On This Day, September 30th

1. 1955: Hollywood Icon James Dean’s fatal car crash

Photo said to be taken just hours before the crash Photo: time

Photo said to be taken just hours before the crash
Photo: time

Hollywood lost a legend on this date in 1955 when 24-year-old actor James Dean died in a car accident in Cholame, California. Dean was what you would call a “gearhead”, which meant he had a love for racing and cars in general. His success as an actor allowed him to pursue his true passion of racing. He was driving his beloved Porsche Spyder, which he’d affectionately named “the little bastard” towards Salinas, California, for an auto race. Also in the car was Rolf Wutherich, who was a Porsche mechanic. The two men were involved in a head-on collision when a Ford Tudor sedan, driven by Cal Poly State University student Donald Turnupseed, made a left-hand turn right into the path of the oncoming Porsche. Both the student and the mechanic survived the crash with minor injuries, however, the young actor was taken to Paso Robles War Memorial Hospital where he passed away not more than 20 minutes after the crash. Some people say that his convertible Porsche was cursed, after the accident it apparently rolled off the back of a truck and crushed the legs of a mechanic standing nearby. It was then parted out to buyers all over the country and more strange stories followed.

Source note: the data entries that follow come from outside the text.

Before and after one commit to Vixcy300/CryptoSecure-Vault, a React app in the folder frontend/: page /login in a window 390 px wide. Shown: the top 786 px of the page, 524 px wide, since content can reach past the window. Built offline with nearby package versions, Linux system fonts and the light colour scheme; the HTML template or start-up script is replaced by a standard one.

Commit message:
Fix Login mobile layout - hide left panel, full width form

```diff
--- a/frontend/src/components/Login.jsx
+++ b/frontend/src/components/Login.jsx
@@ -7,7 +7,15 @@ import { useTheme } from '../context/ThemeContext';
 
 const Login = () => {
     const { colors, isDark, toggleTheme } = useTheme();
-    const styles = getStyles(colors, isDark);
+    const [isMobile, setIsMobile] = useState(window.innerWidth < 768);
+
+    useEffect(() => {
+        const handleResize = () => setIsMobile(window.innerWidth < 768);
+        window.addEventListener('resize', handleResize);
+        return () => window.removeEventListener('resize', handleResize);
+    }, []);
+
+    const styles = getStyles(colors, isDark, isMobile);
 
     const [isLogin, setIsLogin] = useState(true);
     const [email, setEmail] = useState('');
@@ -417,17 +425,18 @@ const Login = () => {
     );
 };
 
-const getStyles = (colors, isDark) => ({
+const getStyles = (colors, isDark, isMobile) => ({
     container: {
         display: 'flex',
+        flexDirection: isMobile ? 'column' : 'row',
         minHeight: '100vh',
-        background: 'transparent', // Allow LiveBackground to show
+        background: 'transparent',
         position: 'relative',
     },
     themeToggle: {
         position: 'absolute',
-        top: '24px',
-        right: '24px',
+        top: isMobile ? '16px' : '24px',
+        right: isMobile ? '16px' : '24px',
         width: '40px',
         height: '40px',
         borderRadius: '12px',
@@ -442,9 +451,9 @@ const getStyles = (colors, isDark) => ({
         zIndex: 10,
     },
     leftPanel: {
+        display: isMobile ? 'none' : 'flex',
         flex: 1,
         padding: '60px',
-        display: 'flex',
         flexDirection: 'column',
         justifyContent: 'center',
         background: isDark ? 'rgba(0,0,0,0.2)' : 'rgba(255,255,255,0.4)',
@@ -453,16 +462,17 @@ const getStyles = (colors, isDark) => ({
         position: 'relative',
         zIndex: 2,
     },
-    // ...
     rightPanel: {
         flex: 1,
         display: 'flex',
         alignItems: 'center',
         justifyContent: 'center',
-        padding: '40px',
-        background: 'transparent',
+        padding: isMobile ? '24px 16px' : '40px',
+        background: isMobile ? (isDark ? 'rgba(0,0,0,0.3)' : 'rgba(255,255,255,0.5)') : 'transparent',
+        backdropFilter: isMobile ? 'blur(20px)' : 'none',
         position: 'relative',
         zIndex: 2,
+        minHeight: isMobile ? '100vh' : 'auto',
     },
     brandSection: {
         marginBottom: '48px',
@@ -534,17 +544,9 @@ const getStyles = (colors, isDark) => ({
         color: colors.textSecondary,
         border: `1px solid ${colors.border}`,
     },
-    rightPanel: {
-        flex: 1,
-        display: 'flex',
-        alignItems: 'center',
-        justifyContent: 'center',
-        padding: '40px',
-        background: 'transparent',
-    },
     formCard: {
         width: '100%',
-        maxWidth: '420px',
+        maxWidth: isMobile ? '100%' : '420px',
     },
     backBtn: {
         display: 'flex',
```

Said to be the last official photo before the accident Photo: dailymail

Said to be the last official photo before the accident
Photo: dailymail

2. 1954: The world’s first nuclear submarine is commissioned

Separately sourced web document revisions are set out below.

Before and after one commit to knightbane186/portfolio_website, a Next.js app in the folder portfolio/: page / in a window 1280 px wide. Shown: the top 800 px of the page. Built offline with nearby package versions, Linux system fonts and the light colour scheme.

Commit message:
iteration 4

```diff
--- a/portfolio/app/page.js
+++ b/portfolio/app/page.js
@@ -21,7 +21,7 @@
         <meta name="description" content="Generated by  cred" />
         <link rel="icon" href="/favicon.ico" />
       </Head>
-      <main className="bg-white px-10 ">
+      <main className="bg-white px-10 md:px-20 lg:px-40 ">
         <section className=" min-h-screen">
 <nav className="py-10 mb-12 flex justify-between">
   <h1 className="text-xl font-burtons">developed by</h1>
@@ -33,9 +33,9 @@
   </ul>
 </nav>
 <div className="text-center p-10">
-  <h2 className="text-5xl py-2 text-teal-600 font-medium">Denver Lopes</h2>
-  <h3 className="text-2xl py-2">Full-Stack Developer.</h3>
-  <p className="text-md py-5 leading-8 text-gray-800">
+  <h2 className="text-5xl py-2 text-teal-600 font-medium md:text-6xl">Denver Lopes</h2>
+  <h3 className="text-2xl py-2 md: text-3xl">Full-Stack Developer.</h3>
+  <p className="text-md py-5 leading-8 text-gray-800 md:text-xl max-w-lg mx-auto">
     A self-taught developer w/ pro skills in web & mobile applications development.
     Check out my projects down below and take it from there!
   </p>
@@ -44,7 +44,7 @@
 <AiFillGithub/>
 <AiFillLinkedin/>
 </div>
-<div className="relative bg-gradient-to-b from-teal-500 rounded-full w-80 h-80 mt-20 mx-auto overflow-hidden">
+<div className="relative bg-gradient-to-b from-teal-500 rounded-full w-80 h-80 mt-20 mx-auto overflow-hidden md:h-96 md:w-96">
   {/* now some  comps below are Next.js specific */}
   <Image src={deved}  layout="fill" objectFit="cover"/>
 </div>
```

Photo: pinterest

Photo: pinterest

It was on this date in 1954 that the world’s first nuclear-powered submarine, the USS Nautilus, was commissioned. To commission a ship, or submarine, meant that it officially was put into active service. After launching, the vessel had to go through vigorous testing, as well as allow the crew time to become familiar with its many new features. It was much larger than other submarines at the time, stretching 319 feet long and displacing more than 3,180 tons. Because it was nuclear powered, which meant the engine didn’t require air like a normal engine would, it had the capability of staying submerged for almost unlimited periods of time, much longer than the crew piloting the massive sub. The Nautilus went on to have a record-breaking career that lasted over 25 years before being decommissioned on March 3rd, 1980. Not only did it steam more than 500,000 miles, but it also accomplished the first voyage under the North Pole.

3. 1927: Babe Ruth hit his 60th home run

Photo: ghostsofdc

Photo: ghostsofdc

The Great Bambino, also known as Babe Ruth, hit his 60th home run on this date in 1927 that would set a record that would stand for the next 34 years. With roughly one month left in the season, he needed to hit 17 in order to hit 60. It was the last game of the 1927 season and thanks to the two home runs he had hit the day before, Ruth stood at 59 on the season, which tied his previous record set back in 1921. The left-handed pitcher for the Washington Senators, Tom Zachary, stood on the mound with a tie game in the 8th inning when the “Sultan of Swat” walked up to the plate. Ruth was determined to beat his previous record and when he smashed a home run into his favorite spot in the right field bleachers which not only did he etch his name into the record books, but ended up being the winning runs in the game.